Diabetes

Updated 15 February 2017

Cinnamon may not help diabetes

Though some studies have hinted that cinnamon may aid blood sugar control, it's too soon to recommend the spice for people with diabetes, according to researchers.

0
Though some studies have hinted that cinnamon may aid blood sugar control, it's too soon to recommend the spice for people with diabetes, according to researchers.

Their study of 43 adults with type 2 diabetes found that cinnamon supplements did nothing to change blood sugar, insulin or cholesterol levels over three months.

The findings, published in the journal Diabetes Care, stand in contrast to some past studies that have suggested cinnamon may help with diabetes control.

Cinnamon previously shown to change blood sugar levels
In one study of people with type 2 diabetes, for example, researchers found that those who added some cinnamon to their daily diets had a dip in their blood sugar and cholesterol levels.

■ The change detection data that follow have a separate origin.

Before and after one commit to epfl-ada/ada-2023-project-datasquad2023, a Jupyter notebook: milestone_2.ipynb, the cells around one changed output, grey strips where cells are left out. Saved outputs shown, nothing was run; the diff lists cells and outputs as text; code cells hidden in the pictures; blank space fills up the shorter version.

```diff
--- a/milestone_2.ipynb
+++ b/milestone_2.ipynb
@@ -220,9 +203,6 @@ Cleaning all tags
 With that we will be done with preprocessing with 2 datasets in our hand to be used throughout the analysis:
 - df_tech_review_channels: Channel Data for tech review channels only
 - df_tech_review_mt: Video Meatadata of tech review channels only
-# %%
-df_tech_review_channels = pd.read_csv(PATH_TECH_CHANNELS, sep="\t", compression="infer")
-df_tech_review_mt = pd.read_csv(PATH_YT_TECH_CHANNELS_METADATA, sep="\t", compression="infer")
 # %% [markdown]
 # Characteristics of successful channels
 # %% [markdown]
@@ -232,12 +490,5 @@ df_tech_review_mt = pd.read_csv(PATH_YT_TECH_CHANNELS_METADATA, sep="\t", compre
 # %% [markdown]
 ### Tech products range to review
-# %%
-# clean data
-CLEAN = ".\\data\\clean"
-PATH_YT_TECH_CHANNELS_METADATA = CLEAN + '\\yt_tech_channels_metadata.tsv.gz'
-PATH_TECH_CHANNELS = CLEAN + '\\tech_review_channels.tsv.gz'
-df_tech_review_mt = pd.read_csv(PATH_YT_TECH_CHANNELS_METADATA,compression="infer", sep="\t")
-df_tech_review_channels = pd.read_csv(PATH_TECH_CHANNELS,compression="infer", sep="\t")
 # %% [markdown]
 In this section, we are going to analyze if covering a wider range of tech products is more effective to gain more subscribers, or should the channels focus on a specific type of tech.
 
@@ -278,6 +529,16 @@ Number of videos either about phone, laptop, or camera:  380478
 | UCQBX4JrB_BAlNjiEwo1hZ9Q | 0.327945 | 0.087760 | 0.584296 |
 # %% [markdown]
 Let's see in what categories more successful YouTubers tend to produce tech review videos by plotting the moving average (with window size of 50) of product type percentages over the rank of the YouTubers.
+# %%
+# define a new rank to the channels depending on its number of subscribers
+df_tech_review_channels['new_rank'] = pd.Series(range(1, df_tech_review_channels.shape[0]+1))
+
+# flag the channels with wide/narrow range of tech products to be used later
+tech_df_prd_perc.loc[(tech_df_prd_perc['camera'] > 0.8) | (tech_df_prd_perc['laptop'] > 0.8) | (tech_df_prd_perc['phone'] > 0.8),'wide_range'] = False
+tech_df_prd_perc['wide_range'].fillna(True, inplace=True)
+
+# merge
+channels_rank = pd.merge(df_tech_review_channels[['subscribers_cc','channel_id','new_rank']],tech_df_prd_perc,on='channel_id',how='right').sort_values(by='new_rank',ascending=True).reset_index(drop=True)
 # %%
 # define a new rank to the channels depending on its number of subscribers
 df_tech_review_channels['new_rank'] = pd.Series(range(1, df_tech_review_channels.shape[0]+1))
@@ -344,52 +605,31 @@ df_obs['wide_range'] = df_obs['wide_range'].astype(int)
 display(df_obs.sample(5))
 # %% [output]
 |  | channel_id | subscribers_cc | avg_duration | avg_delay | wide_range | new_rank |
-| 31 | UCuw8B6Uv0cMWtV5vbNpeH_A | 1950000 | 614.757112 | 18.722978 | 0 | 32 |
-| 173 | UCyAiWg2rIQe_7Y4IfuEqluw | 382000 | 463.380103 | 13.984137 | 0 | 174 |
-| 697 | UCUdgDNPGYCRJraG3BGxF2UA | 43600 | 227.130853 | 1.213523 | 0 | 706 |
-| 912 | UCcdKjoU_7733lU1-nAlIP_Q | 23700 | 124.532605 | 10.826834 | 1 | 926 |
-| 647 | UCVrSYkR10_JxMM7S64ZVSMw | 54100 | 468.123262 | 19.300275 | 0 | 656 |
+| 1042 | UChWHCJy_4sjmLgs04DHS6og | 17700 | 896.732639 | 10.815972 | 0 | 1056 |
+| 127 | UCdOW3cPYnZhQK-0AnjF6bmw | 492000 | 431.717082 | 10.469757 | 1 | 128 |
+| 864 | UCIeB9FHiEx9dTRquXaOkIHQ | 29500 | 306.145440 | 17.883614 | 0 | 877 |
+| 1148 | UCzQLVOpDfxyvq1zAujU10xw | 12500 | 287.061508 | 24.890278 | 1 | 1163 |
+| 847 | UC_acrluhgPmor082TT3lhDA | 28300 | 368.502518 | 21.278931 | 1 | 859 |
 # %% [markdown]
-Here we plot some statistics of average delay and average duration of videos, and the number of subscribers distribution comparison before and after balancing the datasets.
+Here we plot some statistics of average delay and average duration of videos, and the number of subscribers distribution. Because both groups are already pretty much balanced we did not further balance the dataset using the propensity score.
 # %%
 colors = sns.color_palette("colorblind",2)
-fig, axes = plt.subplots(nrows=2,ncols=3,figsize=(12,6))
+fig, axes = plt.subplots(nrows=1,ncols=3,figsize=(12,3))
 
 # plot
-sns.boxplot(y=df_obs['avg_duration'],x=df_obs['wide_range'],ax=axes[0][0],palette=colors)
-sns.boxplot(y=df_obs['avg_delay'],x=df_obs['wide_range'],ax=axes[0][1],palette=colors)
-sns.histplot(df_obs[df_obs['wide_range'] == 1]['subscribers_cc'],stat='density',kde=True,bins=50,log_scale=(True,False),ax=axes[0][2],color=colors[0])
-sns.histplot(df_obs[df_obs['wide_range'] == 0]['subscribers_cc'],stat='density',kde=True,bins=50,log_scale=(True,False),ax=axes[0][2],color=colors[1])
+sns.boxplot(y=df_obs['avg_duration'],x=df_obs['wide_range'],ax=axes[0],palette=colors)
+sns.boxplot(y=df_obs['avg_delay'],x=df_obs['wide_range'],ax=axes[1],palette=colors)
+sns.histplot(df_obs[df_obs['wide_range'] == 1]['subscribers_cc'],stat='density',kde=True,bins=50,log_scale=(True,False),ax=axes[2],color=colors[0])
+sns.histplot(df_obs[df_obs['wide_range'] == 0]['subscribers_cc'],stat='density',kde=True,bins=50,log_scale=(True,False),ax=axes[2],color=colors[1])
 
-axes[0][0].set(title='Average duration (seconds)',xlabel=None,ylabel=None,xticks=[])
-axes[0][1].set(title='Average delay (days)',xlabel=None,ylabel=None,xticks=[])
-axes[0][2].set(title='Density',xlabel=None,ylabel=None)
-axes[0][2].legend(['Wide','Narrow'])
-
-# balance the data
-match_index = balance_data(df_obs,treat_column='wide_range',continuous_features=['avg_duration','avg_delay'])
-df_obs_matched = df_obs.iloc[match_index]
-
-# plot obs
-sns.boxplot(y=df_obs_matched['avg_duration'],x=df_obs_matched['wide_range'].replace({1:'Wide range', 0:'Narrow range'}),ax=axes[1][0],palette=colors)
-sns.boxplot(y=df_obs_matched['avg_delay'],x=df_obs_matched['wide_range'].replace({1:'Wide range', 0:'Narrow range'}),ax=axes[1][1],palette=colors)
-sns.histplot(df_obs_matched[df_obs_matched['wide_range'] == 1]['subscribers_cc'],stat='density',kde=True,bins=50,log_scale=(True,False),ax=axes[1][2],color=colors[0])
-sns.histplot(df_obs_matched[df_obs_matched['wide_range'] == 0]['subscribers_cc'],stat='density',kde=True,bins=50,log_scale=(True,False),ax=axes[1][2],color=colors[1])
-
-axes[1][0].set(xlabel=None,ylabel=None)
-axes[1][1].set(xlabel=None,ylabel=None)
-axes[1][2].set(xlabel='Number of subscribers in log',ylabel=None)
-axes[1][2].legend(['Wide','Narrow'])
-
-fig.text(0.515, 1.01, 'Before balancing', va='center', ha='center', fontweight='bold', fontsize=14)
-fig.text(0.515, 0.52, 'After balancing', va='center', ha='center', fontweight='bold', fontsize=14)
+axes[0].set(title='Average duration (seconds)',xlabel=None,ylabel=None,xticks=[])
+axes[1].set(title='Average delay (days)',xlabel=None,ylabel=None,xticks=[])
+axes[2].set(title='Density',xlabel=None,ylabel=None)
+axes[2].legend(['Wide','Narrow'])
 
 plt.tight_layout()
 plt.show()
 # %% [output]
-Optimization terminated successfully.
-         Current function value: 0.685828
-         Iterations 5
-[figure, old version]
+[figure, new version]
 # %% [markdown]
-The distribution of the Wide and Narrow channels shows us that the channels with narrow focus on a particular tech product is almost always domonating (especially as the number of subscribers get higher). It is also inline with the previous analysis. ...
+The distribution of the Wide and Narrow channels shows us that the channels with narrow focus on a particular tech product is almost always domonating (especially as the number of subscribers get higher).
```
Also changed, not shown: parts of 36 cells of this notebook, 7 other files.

Lab research suggests that cinnamon may make body cells more sensitive to insulin, a hormone that shuttles sugar from the blood into cells to be used for energy. Type 2 diabetes develops when cells lose their sensitivity to insulin.

There's also evidence that cinnamon slows digestion, which can temper the blood sugar rise that follows a meal.

How the study was done
In the new study, researchers at the University of Oklahoma in Oklahoma City randomly assigned type 2 diabetics to take either cinnamon capsules or a placebo every day for three months.

The cinnamon group took two capsules a day, each of which contained 500 milligrams of the spice. The placebo group took capsules containing wheat flour.

In the end, there were no differences in the groups' average levels of blood sugar, insulin or cholesterol, according to the researchers, led by Dr Steve M. Blevins.

Study not conclusive
The reason for the conflicting findings from this and earlier studies may have to do with differences in the study groups, Blevins and his colleagues explain.

Most patients in the current study, for example, were on various diabetes drugs; in an earlier study that found cinnamon to lower blood sugar, no patients were on any of these drugs.

The researchers conclude that more studies are needed to see how various factors - like overall diet and medication use - affect any benefits of cinnamon in managing diabetes.

"Until then," they write, "cinnamon cannot be generally recommended for treatment of type 2 diabetes in an American population." - (Reuters Health)

Read more:
Cinnamon tied to better blood sugar
Cinnamon extract benefits diabetics

 

Read Health24’s Comments Policy

Comment on this story
0 comments
Comments have been closed for this article.

Ask the Expert

Diabetes expert

Dr. May currently works as a fulltime endocrinologist and has been in private practice since 2004. He has a variety of interests, predominantly obesity and diabetes, but also sees patients with osteoporosis, thyroid disorders, men's health disorders, pituitary and adrenal disorders, polycystic ovaries, and disorders of growth. He is a leading member of several obesity and diabetes societies and runs a trial centre for new drugs.

Still have a question?

Get free advice from our panel of experts

The information provided does not constitute a diagnosis of your condition. You should consult a medical practitioner or other appropriate health care professional for a physical exmanication, diagnosis and formal advice. Health24 and the expert accept no responsibility or liability for any damage or personal harm you may suffer resulting from making use of this content.

* You must accept our condition

Forum Rules